Here are a couple of data points that suggest part of the answer, at least, is that they are remarkably ill-informed. First, a video in which students are asked whether they favor Medicare for all. Of course they do! Then they are told a few basic facts about the Sanders proposal, now widely adopted by Democratic politicians, all of which come as a surprise. (“What, you have to pay for it?”) Still, in the end they are at best ambivalent:
NEW VIDEO: Students love Medicare for All… until they hear what's actually in it. 😂😂😂😂😂 pic.twitter.com/Bn82sBf0Bi
— Cabot Phillips (@cabot_phillips) December 9, 2019
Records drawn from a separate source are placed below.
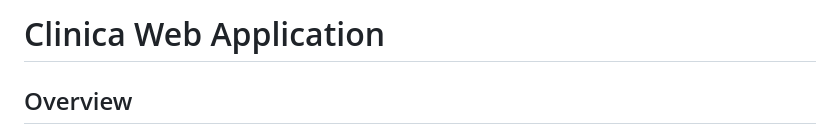
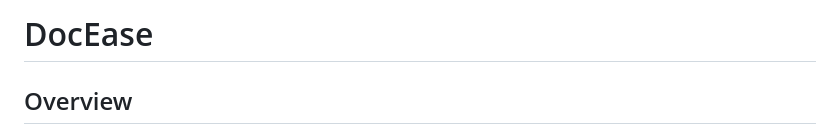
Before and after one commit to carballo91/CS50X-Project, a Markdown page: README.md, the part around the change. GitHub-like rendering.

```diff
--- a/README.md
+++ b/README.md
@@ -1,4 +1,4 @@
-# Clinica Web Application
+# DocEase
 
 ## Overview
 This web application is designed to manage patient information, consultations, prescriptions, sends real time notifications to fill out new consultation form as well as prescription form for patients. It also generates a pdf file with the medicines prescribed and it keeps a report of the medicines prescribed. This web application has an administrator panel where you can add new users with two roles: admin or user. This application is meant to be used in a local environment.
```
Next, an article from the Minnesota Daily, the student newspaper at the University of Minnesota: “Amid fears of recession, UMN students split on economy.”
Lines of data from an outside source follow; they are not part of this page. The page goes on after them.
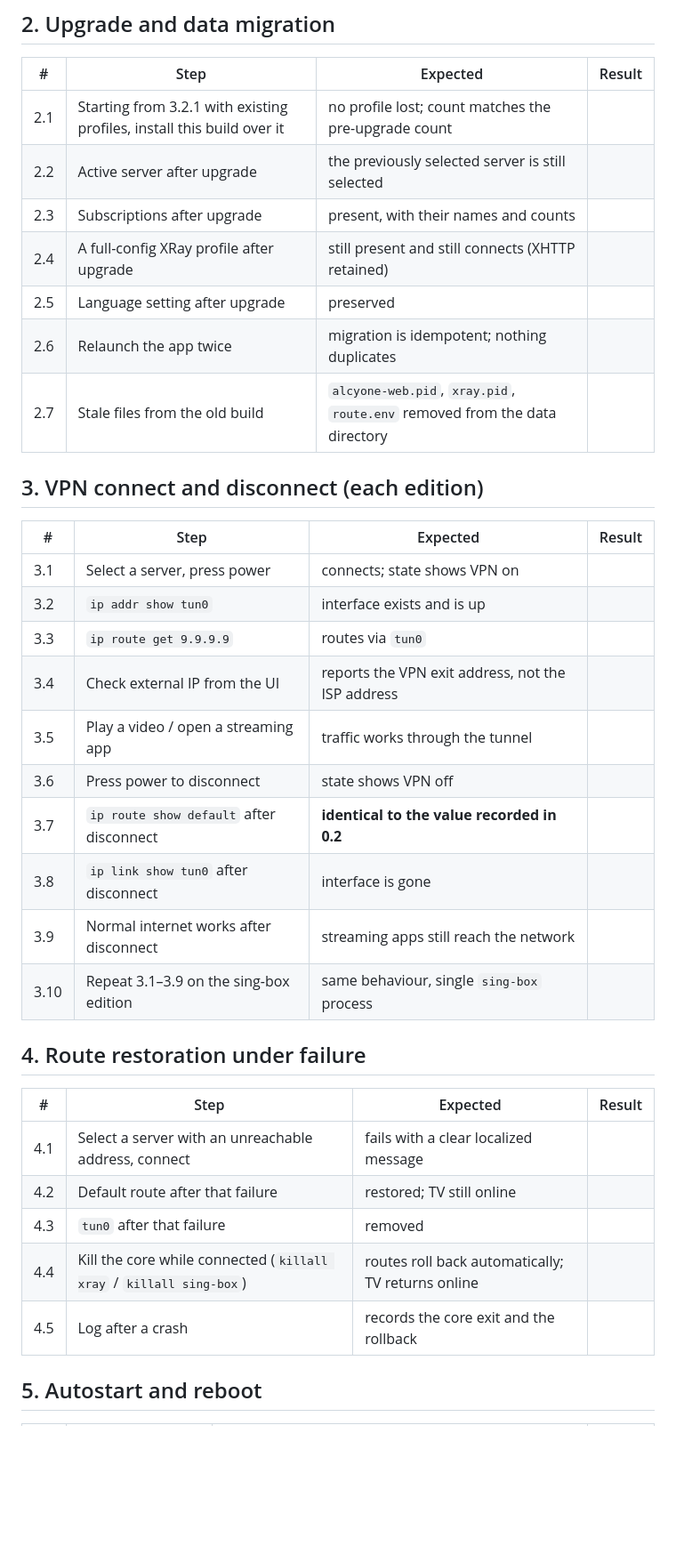
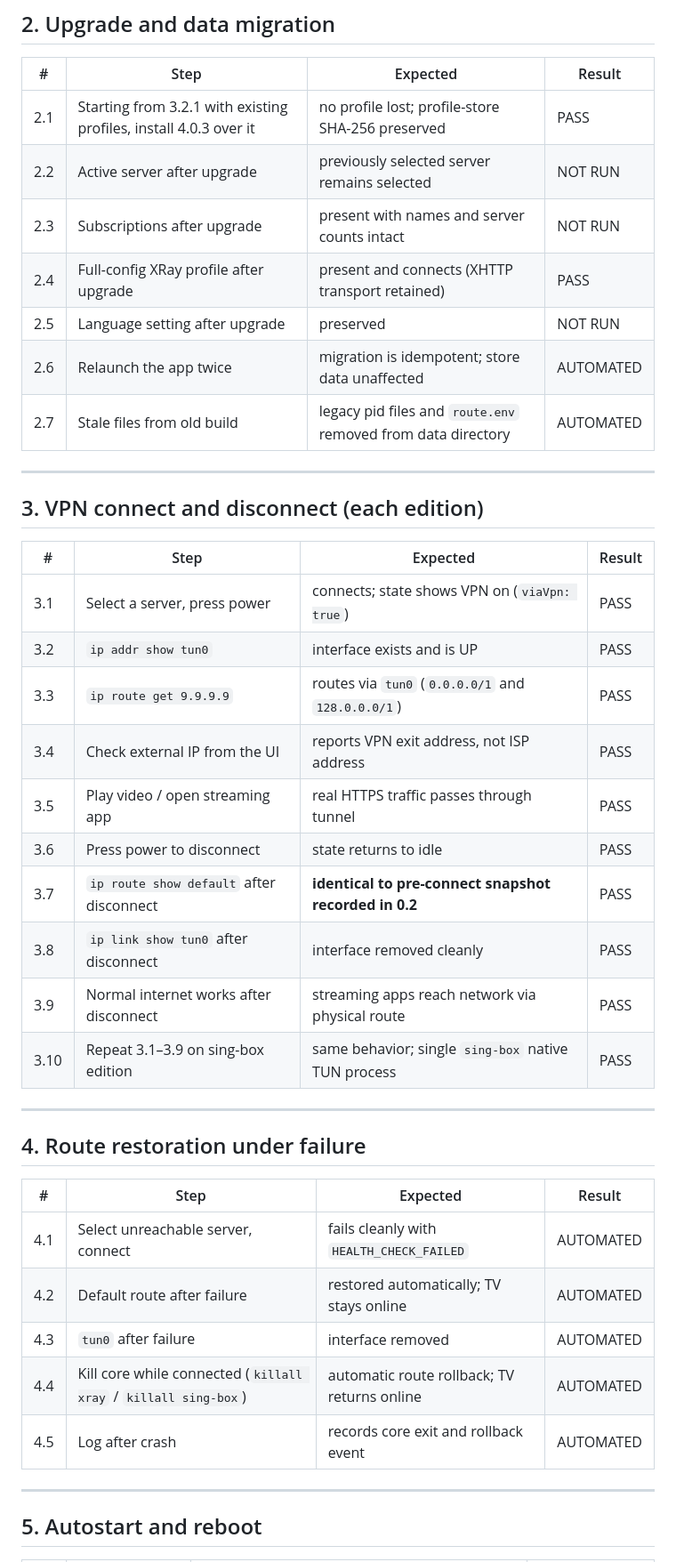
Before and after one commit to ichikanya/Alcyone, a Markdown page: docs/TV-TEST-CHECKLIST.md, the part around one of its changes. Shown at 89% size. Rendered like a GitHub page; blank space fills up the shorter version.

Commit message:
docs: update TV test checklist with granular physical and automated test statuses

```diff
--- a/docs/TV-TEST-CHECKLIST.md
+++ b/docs/TV-TEST-CHECKLIST.md
@@ -40,38 +39,44 @@ Record the result and any log excerpt for each row. Logs come from the TV UI
 
 | # | Step | Expected | Result |
 | --- | --- | --- | --- |
-| 2.1 | Starting from 3.2.1 with existing profiles, install this build over it | no profile lost; count matches the pre-upgrade count | |
-| 2.2 | Active server after upgrade | the previously selected server is still selected | |
-| 2.3 | Subscriptions after upgrade | present, with their names and counts | |
-| 2.4 | A full-config XRay profile after upgrade | still present and still connects (XHTTP retained) | |
-| 2.5 | Language setting after upgrade | preserved | |
-| 2.6 | Relaunch the app twice | migration is idempotent; nothing duplicates | |
-| 2.7 | Stale files from the old build | `alcyone-web.pid`, `xray.pid`, `route.env` removed from the data directory | |
+| 2.1 | Starting from 3.2.1 with existing profiles, install 4.0.3 over it | no profile lost; profile-store SHA-256 preserved | PASS |
+| 2.2 | Active server after upgrade | previously selected server remains selected | NOT RUN |
+| 2.3 | Subscriptions after upgrade | present with names and server counts intact | NOT RUN |
+| 2.4 | Full-config XRay profile after upgrade | present and connects (XHTTP transport retained) | PASS |
+| 2.5 | Language setting after upgrade | preserved | NOT RUN |
+| 2.6 | Relaunch the app twice | migration is idempotent; store data unaffected | AUTOMATED |
+| 2.7 | Stale files from old build | legacy pid files and `route.env` removed from data directory | AUTOMATED |
+
+---
 
 ## 3. VPN connect and disconnect (each edition)
 
 | # | Step | Expected | Result |
 | --- | --- | --- | --- |
-| 3.1 | Select a server, press power | connects; state shows VPN on | |
-| 3.2 | `ip addr show tun0` | interface exists and is up | |
-| 3.3 | `ip route get 9.9.9.9` | routes via `tun0` | |
-| 3.4 | Check external IP from the UI | reports the VPN exit address, not the ISP address | |
-| 3.5 | Play a video / open a streaming app | traffic works through the tunnel | |
-| 3.6 | Press power to disconnect | state shows VPN off | |
-| 3.7 | `ip route show default` after disconnect | **identical to the value recorded in 0.2** | |
-| 3.8 | `ip link show tun0` after disconnect | interface is gone | |
-| 3.9 | Normal internet works after disconnect | streaming apps still reach the network | |
-| 3.10 | Repeat 3.1–3.9 on the sing-box edition | same behaviour, single `sing-box` process | |
+| 3.1 | Select a server, press power | connects; state shows VPN on (`viaVpn: true`) | PASS |
+| 3.2 | `ip addr show tun0` | interface exists and is UP | PASS |
+| 3.3 | `ip route get 9.9.9.9` | routes via `tun0` (`0.0.0.0/1` and `128.0.0.0/1`) | PASS |
+| 3.4 | Check external IP from the UI | reports VPN exit address, not ISP address | PASS |
+| 3.5 | Play video / open streaming app | real HTTPS traffic passes through tunnel | PASS |
+| 3.6 | Press power to disconnect | state returns to idle | PASS |
+| 3.7 | `ip route show default` after disconnect | **identical to pre-connect snapshot recorded in 0.2** | PASS |
+| 3.8 | `ip link show tun0` after disconnect | interface removed cleanly | PASS |
+| 3.9 | Normal internet works after disconnect | streaming apps reach network via physical route | PASS |
+| 3.10 | Repeat 3.1–3.9 on sing-box edition | same behavior; single `sing-box` native TUN process | PASS |
+
+---
 
 ## 4. Route restoration under failure
 
 | # | Step | Expected | Result |
 | --- | --- | --- | --- |
-| 4.1 | Select a server with an unreachable address, connect | fails with a clear localized message | |
-| 4.2 | Default route after that failure | restored; TV still online | |
-| 4.3 | `tun0` after that failure | removed | |
-| 4.4 | Kill the core while connected (`killall xray` / `killall sing-box`) | routes roll back automatically; TV returns online | |
-| 4.5 | Log after a crash | records the core exit and the rollback | |
+| 4.1 | Select unreachable server, connect | fails cleanly with `HEALTH_CHECK_FAILED` | AUTOMATED |
+| 4.2 | Default route after failure | restored automatically; TV stays online | AUTOMATED |
+| 4.3 | `tun0` after failure | interface removed | AUTOMATED |
+| 4.4 | Kill core while connected (`killall xray` / `killall sing-box`) | automatic route rollback; TV returns online | AUTOMATED |
+| 4.5 | Log after crash | records core exit and rollback event | AUTOMATED |
+
+---
 
 ## 5. Autostart and reboot
 
```
Also changed, not shown: other parts of docs/TV-TEST-CHECKLIST.md (+85 -73 lines).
As economists speculate on the probability of an impending recession…
…students feel uncertain about future financial prospects.
Only 8 percent of students who participated in the study rated the current state of the U.S. economy as “very good.”
In fact, it probably is the best economy in U.S. history, certainly one of the best. But for some reason, young people aren’t getting the message.
Forty-six percent rated it as “good,” and 17 percent rated it as either “bad” or “very bad.” Meanwhile, 30 percent of students surveyed rated the current economy neither good nor bad.
To say that today’s economy is bad is irrational, and can only be explained by Trump Derangement Syndrome or, perhaps, Marxism.
“It’s scary looking at a possible failing economy when it’s me on the line and I have to pay for all of this with little to no confidence in a solid future,” [Hailey] Zeissler said.
Rarely, if ever, in history have students graduated into such a promising environment. But over the next year, 48 percent of University of Minnesota students said they expect the economy to get worse, while only 19 percent expect it to get better.
Sure, it’s two random data points. But a great deal of observation leads me to think that in general, America’s college students are 1) woefully uninformed, and 2) systematically misled, in part by their schools but mostly by the culture in which they live.
A final observation: it would be interesting to do the same poll at Minnesota’s trade and technical schools, where Trump Derangement Syndrome is rare and graduating students are besieged with high-paying job offers. I suspect the results would be quite different.